EVANSTON—In a startling discovery garnering the attention of local news media, NU Anthropology major and incipient researcher Allison Dumke, through her immersion in local culture, has uncovered the existence of a social life.
“I will not commit the error of overgeneralizing—often called the ‘ethnographic fallacy,’—nor yet speculate on the structural or political economic exigencies of my subjects,” Dumke said, “but it appears they deploy this ‘social life,’ if you will, to have—in a hegemonically constructed, definitely not a priori or ‘given’ sense—fun.” Over the course of a year of fieldwork, she was obliged to attend gatherings where these subjects engaged in an array of rituals involving conversation, drinking, musical performances, long walks, or simply sitting in place together. The reason for these ceremonial practices eludes contemporary anthropologists.
In a brave attempt to resist romanticizing the indigenous, or overly identifying with them in an effort to ‘go native,’ Dumke has declined all offers from her informants to help her in developing her own social life. “It works…within…their culture,” the erstwhile researcher articulated, “But there are experiential limits to cultural relativism. I cannot simply ‘hang out’ for no reason.”
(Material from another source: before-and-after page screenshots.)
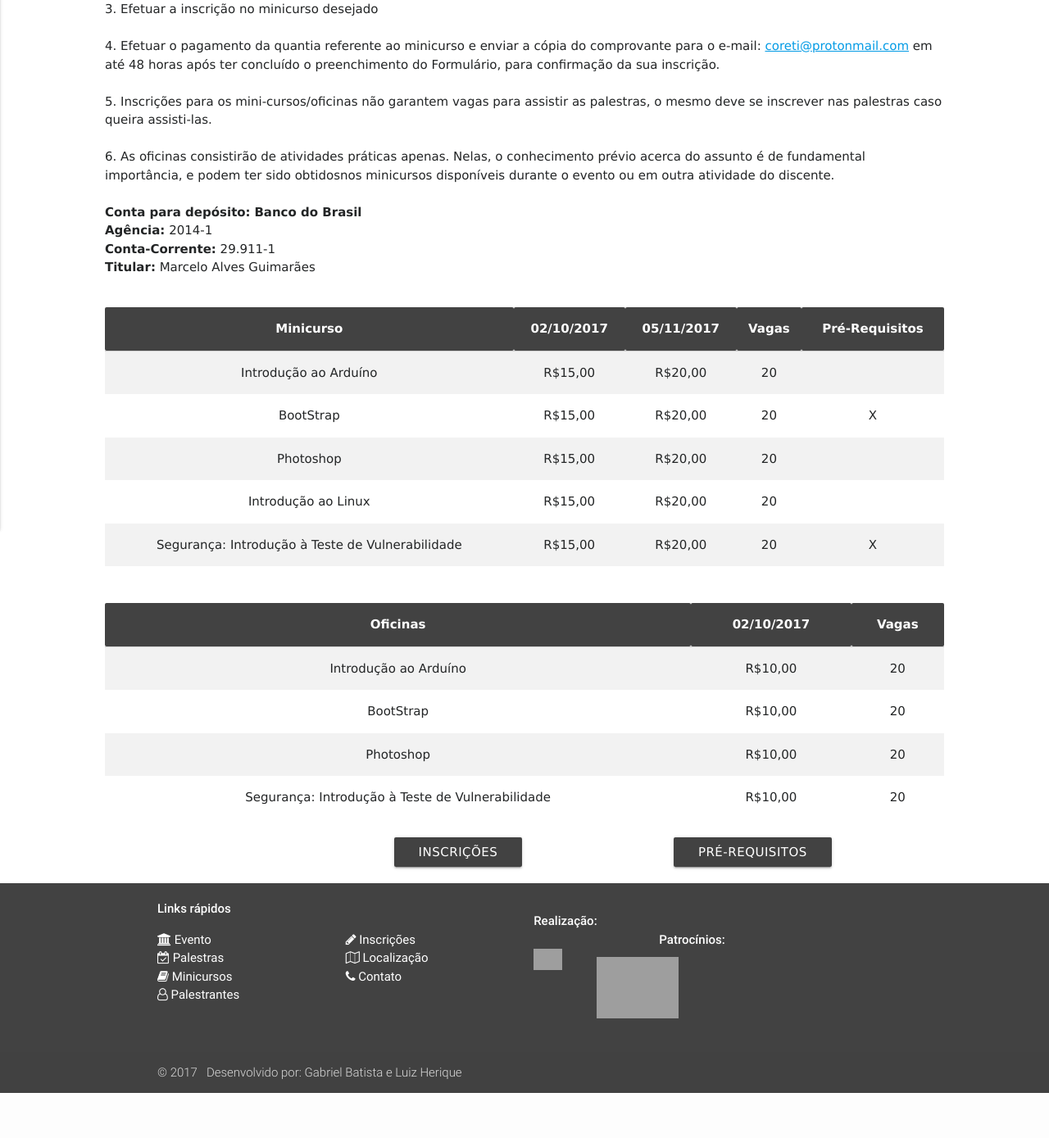
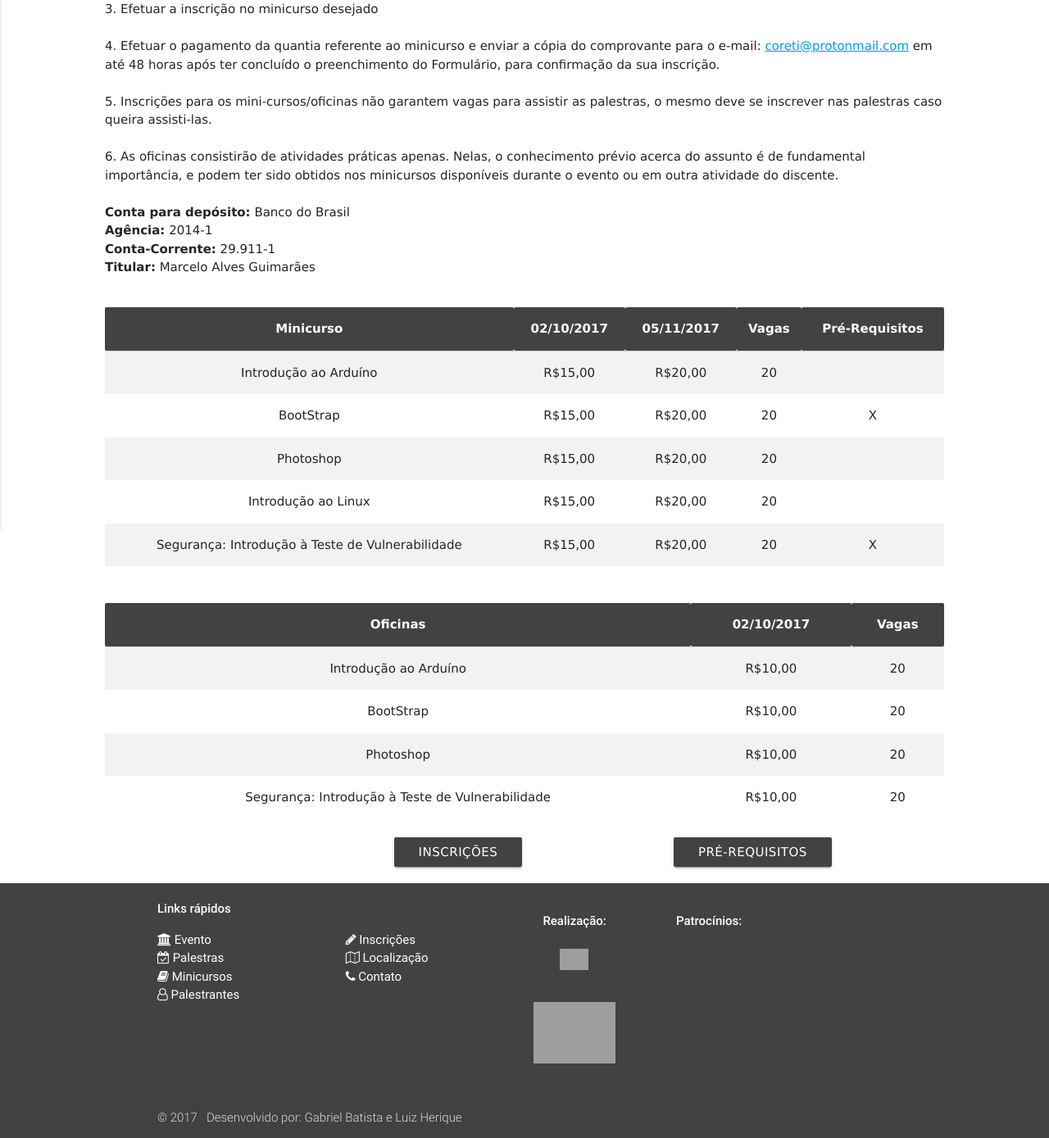
Before and after one commit to lhfoloni/coreti, a PHP site: page /inscricao.php in a window 1280 px wide. Shown: the part 214-1603 px from the top of the page at 82% size. Before the commit the page ends 1548 px from the top, so only its background shows below. Run offline with PHP 8.4, Linux system fonts and the light colour scheme; some libraries are stand-ins or nearby versions; grey boxes are pictures that could not be loaded.

Commit message:
rodape e inscricao

```diff
--- a/css/legenda.css
+++ b/css/legenda.css
@@ -49,3 +49,6 @@
 .cpds{
   margin-top: 32px;
 }
+.uesb{
+  margin-left: 32px;
+}
--- a/elementos/footer.php
+++ b/elementos/footer.php
@@ -24,21 +24,15 @@
         <div class="col l1 s12">
             <ul>
 
-              <li><a class="white-text text-lighten-3"></i><strong><span>Realização:</span></strong></a></li><br>
-              <li><a class="white-text text-lighten-3" href="#" onclick="window.open(&quot;http://www.uesb.br&quot;);"></i><img width="35px" src="http://cpds.uesb.br/somar/images/uesb-1-1.png"></a></li>
+              <li><a class="white-text text-lighten-3"></i><strong><span>&nbsp&nbsp&nbspRealização:</span></strong></a></li><br>
+              <li><a class="white-text text-lighten-3" href="#" onclick="window.open(&quot;http://www.uesb.br&quot;);"></i><img width="35px" src="http://cpds.uesb.br/somar/images/uesb-1-1.png" class="uesb"></a></li>
+              <li><a class="white-text text-lighten-3" href="#" onclick="window.open(&quot;http://www2.uesb.br/cpds&quot;);"></i><img width="100px" src="http://www2.uesb.br/cpds/wp-content/uploads/2016/07/logotipo-cpds.png" class="cpds"></a></li>
               </ul>
         </div>
-        <div class="col l1 s12">
-          <ul>
-            <br>
 
-            <li><a class="white-text text-lighten-3" href="#" onclick="window.open(&quot;http://www2.uesb.br/cpds&quot;);"></i><img width="100px" src="http://www2.uesb.br/cpds/wp-content/uploads/2016/07/logotipo-cpds.png" class="cpds"></a></li>
-
-          </ul></div>
           <div class="col l1 s12">
             <ul>
-
-              <li><a class="white-text text-lighten-3"></i><strong><span>&nbsp&nbsp&nbsp&nbsp&nbsp&nbsp Patrocínios:</span></strong></a></li><br>
+              <li><a class="white-text text-lighten-3"></i><strong><span>&nbsp&nbsp&nbsp&nbsp&nbsp&nbsp&nbsp&nbsp&nbsp&nbsp&nbsp&nbsp&nbsp&nbsp&nbsp&nbsp&nbsp&nbsp&nbsp&nbsp&nbsp&nbsp&nbsp&nbsp&nbsp&nbspPatrocínios:</span></strong></a></li>
       </ul>
       </div>
       </div>
--- a/index.php
+++ b/index.php
@@ -11,8 +11,7 @@
 				</div>
 			</div>
 			<div class="deposito">
-				<p class="flow-text" align="justify">O Congresso Regional de TI – CoRe TI, é um evento organizado por discentes do curso de Sistemas de Informação da UESB juntamente com os docentes do
-	curso.<br><br>Temos por objetivo trazer a sociedade o conhecimento acerca de Tecnologia da Informação, trazendo para o evento diferentes tematicas de palestras e minicursos, buscando também proporcionar aos alunos do curso de Sistemas de Informação da UESB uma maior integração com alunos do proprio Campus de Jequié, ou alunos de outras Instituições de Ensino com cursos voltados a área de Tecnologia da Informação(TI). E com isso trazer atualizações referentes a tecnologias, metodos e ferramentas ultilizadas na atualidade.</p>
+				<p class="flow-text" align="justify">O I Congresso Regional de TI (I CoReTI) tem como objetivo proporcionar aos alunos do curso de Sistemas de Informação da UESB uma maior integração, seja com alunos do próprio Campus de Jequié, ou alunos de outras Instituições de Ensino Superior com cursos voltados à área de Tecnologia da Informação (TI), buscando a atualização nas tecnologias, métodos e ferramentas utilizadas no projeto, desenvolvimento e gerenciamento de Sistemas de Informação. Busca-se esta ação por meio de palestras e minicursos aplicados por alunos e professores da UESB. Os minicursos oferecidos durante o evento serão ministrados por professores e alunos do curso de Sistemas de Informação, Professores e alunos convidados, de outras instituições, proporcionando a estes a prática no ensino e pesquisa.</p>
 		</div>
 
 		</main>
--- a/inscricao.php
+++ b/inscricao.php
@@ -20,10 +20,10 @@
 					    <br><br>
 					5. Inscrições para os mini-cursos/oficinas não garantem vagas para assistir as palestras, o mesmo deve se inscrever nas palestras caso queira assisti-las.<br><br>
 
-					6. As oficinas consistirão de atividades práticas apenas. Nelas, o conhecimento prévio acerca do assunto é de fundamental importância, e podem ter sido obtidosnos minicursos disponíveis durante o evento ou em outra atividade do discente.<br><br>
+					6. As oficinas consistirão de atividades práticas apenas. Nelas, o conhecimento prévio acerca do assunto é de fundamental importância, e podem ter sido obtidos nos minicursos disponíveis durante o evento ou em outra atividade do discente.<br><br>
 
 					<b>Conta para depósito:</b>
-				    <b>Banco do Brasil</b><br>
+				    Banco do Brasil<br>
 				    <b>Agência:</b> 2014-1<br>
 				    <b>Conta-Corrente:</b> 29.911-1<br>
 				    <b>Titular:</b> Marcelo Alves Guimarães<br><br>
```
Also changed, not shown: mini.php (+6 -6 lines).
What similarity these humans-with-a-social-life might have to fully civilized, modern, present day human anthropology students at Northwestern remains unanswered as of press time.